Seeing how people relied on his father, a small-town Oregon doctor, planted the seeds for a career in medicine in young Ebbing Lautenbach ’89.

“My dad had some patients for 35 years,” said Lautenbach. “You could see the depth of relationship there, and he took great satisfaction in keeping them well. Patients can tell if you care, if you have compassion. I thought I’d start down that same road and see what happened.”

Lautenbach knew of Calvin through relatives and wanted a Christian environment for his undergraduate study. He liked the college on his first visit—a “gut feeling” that Calvin was the right place.

Studies in pre-medicine confirmed his direction, and he fondly remembers his professor and pre-professional adviser Peter Tigchelaar. “How could you not be excited about medicine after spending time with Tigchelaar?” he asked.

Another pivotal Calvin experience was an interim in Kenya with sociology professor Don Wilson; Lautenbach still appreciates the “devout and genuine” worship students had with their Kenyan hosts.
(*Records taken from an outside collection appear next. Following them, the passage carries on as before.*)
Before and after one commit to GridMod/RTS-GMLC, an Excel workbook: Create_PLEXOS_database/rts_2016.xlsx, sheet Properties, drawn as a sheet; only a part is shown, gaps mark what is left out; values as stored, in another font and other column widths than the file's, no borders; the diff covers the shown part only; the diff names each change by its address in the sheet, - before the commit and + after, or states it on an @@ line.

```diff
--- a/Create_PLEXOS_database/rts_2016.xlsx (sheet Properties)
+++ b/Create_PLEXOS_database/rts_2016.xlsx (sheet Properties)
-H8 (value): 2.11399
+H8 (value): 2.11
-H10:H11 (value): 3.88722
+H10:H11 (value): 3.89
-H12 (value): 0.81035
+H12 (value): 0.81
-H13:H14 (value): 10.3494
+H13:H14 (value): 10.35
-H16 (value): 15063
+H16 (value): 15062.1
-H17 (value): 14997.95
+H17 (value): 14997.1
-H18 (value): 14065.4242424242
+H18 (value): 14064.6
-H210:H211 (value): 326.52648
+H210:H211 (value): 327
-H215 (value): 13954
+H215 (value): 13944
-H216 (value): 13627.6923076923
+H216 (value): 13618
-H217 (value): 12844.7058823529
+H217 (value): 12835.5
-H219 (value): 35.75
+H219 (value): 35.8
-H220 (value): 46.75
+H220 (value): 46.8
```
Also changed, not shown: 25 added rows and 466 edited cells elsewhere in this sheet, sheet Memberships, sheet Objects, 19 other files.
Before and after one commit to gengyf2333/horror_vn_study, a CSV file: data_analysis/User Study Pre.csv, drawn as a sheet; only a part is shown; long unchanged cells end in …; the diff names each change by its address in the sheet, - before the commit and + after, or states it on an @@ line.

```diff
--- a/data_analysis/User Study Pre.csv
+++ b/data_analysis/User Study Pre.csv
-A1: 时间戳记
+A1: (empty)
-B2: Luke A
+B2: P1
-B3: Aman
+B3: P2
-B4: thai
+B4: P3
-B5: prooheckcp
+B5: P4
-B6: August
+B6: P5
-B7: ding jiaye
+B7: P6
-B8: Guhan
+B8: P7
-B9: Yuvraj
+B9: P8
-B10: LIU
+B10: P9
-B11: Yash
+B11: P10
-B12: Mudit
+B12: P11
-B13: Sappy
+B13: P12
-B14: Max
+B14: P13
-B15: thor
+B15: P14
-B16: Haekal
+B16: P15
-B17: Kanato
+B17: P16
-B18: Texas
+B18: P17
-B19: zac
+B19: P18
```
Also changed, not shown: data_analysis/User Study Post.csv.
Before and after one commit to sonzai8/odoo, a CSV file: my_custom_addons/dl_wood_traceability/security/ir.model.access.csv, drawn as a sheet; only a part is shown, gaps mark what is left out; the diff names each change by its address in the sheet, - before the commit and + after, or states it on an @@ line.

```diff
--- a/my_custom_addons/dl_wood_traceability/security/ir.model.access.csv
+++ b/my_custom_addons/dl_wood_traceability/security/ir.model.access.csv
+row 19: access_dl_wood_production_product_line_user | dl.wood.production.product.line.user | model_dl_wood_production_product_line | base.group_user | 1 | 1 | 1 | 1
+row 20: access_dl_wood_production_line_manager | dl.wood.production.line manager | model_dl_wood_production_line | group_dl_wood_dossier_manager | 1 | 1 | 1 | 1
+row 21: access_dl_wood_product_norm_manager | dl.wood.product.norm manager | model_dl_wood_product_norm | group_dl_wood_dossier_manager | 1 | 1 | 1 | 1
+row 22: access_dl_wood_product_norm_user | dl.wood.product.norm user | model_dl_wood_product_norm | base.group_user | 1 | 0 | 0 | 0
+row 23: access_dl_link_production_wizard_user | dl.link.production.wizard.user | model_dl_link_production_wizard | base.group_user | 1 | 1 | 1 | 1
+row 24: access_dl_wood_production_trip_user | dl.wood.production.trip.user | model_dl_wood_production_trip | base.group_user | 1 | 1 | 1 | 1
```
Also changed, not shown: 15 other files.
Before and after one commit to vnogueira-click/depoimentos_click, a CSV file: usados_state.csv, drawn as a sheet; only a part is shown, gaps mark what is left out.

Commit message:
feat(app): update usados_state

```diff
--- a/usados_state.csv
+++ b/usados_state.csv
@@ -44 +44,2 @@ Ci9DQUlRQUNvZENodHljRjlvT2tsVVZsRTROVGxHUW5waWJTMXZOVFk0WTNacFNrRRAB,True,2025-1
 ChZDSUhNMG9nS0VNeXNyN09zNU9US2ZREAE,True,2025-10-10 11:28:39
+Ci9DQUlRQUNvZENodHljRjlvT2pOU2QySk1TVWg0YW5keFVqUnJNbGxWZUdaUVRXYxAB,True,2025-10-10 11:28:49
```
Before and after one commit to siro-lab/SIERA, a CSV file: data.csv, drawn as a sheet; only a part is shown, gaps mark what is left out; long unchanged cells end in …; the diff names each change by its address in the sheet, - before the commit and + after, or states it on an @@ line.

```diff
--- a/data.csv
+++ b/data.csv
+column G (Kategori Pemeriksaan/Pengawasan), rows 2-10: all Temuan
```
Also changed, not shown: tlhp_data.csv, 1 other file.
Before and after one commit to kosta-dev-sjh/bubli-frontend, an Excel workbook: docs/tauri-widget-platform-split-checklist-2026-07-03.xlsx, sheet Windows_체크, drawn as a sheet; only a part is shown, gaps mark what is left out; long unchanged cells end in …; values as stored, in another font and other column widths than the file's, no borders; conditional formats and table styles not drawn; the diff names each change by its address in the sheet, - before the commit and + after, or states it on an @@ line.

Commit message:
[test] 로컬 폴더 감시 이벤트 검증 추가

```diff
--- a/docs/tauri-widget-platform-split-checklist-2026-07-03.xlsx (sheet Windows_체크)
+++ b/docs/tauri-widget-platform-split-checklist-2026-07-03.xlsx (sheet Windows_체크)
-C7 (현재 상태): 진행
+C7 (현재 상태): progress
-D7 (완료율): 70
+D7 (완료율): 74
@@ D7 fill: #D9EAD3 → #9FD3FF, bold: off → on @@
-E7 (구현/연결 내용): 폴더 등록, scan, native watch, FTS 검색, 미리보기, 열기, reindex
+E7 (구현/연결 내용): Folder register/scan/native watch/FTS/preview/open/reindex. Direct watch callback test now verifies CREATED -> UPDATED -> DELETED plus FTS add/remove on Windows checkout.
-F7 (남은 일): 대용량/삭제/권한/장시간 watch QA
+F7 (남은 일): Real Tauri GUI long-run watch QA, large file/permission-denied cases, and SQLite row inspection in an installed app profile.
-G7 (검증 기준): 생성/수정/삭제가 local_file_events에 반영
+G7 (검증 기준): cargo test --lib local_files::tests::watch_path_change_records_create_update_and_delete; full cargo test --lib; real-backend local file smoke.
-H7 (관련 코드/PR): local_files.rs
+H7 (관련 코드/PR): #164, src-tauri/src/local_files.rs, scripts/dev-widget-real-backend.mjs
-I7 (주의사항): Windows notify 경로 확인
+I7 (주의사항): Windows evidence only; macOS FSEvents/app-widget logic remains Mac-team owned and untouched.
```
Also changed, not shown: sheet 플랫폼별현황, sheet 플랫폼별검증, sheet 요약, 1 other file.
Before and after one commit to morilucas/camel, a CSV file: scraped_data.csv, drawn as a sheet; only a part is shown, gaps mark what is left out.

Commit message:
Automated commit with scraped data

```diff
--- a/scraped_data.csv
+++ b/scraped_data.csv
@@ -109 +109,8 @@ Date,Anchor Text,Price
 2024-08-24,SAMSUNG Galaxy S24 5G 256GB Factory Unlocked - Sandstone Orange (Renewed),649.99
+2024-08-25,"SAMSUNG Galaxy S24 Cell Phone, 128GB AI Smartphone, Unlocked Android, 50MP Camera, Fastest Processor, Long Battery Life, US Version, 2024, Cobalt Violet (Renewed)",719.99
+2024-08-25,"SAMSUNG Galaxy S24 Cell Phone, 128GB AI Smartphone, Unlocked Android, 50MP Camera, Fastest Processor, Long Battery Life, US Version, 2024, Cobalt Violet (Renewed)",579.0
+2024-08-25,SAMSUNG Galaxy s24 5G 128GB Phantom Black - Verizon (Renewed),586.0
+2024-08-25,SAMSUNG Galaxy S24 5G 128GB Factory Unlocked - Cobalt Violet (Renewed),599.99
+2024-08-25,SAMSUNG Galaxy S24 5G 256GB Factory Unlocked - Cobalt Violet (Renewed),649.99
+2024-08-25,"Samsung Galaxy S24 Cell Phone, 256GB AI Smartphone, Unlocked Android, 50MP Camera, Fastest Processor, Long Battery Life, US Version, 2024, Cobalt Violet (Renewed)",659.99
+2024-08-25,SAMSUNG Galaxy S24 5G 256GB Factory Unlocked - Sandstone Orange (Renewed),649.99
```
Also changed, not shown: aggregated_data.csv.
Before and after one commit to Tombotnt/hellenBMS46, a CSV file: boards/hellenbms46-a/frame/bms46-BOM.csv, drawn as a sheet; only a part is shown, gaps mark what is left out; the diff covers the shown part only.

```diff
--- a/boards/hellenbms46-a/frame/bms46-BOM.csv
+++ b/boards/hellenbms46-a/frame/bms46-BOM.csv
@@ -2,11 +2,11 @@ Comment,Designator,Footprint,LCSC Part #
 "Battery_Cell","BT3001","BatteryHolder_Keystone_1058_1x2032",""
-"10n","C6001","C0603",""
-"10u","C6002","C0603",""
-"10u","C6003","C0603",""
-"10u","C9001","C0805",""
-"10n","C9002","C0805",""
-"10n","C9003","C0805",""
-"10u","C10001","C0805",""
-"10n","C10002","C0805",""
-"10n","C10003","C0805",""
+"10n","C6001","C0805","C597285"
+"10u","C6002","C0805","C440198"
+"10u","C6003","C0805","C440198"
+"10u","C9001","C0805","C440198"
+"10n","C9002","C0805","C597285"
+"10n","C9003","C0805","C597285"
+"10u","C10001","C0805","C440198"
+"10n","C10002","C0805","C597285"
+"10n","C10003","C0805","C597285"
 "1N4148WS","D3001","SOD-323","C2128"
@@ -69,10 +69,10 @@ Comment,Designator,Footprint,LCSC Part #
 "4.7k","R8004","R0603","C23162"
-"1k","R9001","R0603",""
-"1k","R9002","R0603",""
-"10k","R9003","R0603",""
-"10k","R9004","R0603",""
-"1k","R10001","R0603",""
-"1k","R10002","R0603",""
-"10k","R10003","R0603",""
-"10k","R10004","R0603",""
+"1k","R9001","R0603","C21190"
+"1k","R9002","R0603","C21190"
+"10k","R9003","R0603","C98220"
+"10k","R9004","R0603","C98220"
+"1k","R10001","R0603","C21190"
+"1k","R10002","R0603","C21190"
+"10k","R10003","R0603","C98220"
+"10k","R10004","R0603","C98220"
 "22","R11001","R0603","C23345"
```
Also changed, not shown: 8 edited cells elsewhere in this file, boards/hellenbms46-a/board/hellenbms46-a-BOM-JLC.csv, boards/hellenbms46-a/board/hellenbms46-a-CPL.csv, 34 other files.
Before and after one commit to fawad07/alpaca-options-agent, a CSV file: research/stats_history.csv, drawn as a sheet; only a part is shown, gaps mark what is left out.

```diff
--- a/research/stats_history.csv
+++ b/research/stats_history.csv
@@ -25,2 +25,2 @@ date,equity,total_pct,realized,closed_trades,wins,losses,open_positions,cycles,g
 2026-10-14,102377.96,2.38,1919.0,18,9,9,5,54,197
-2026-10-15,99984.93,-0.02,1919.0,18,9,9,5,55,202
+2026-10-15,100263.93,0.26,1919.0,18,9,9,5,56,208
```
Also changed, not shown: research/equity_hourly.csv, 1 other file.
Lautenbach did his medical and public health training at Columbia University in New York, where he met his wife-to-be, Gillian, also a medical student. The two chose the University of Pennsylvania for internal medicine residency partly because of its promise to coordinate working schedules so they would actually see each other during the week.

Today, both of them continue at the university’s medical center—Ebbing as the chief of the division of infectious diseases and Gillian as lead physician of one of Penn’s faculty practices, where she also mentors internal medicine residents.

Lautenbach divides his work into four areas: research, patient care, teaching and administration. He also serves as one of Penn’s hospital epidemiologists, who work to determine the cause of new patterns of antibiotic resistance and prevent hospital-associated infections.

“A hospital can’t delay in dealing with new infectious disease patterns,” he said. “I have the opportunity to make a real difference and save lives by identifying and treating a hospital-acquired infection quickly.”

The field of hospital epidemiology has gained more attention in recent years as the impact of hospital infections has become more widely recognized, he said.

“By and large you have to be pretty sick to be in the hospital these days,” Lautenbach said, “and that often means frequent courses of antibiotics. The sharp increase in bacteria resistance to one of more antibiotics has made treatment of infections, particularly in the hospital setting, more and more challenging. In fact, there are increasing instances of the infections resistant to most, if not all, routinely available antibiotics.”

Lautenbach and his team work on clinical and research protocols to optimize antibiotic use in hospitalized patients, attempting to balance the need to treat a suspected infection with the need to minimize unnecessary use of antibiotics.

“We’re developing computer-based decision support systems now, and that will be more common in the future,” he said. “Doctors want to be careful that they don’t prescribe an antibiotic that will benefit the patient, but not over-prescribe either. We want to make more data available to the medical staff to make what’s decided right for the patient—and for everyone else in the hospital, too.”

Given the fact that the development of new antibiotics has slowed down, preserving the efficacy of the drugs currently available is important, he added.

“There’s always something new on the horizon,” Lautenbach said. “Hopefully, the work we’re doing is helping patients heal and improving the hospital environment.”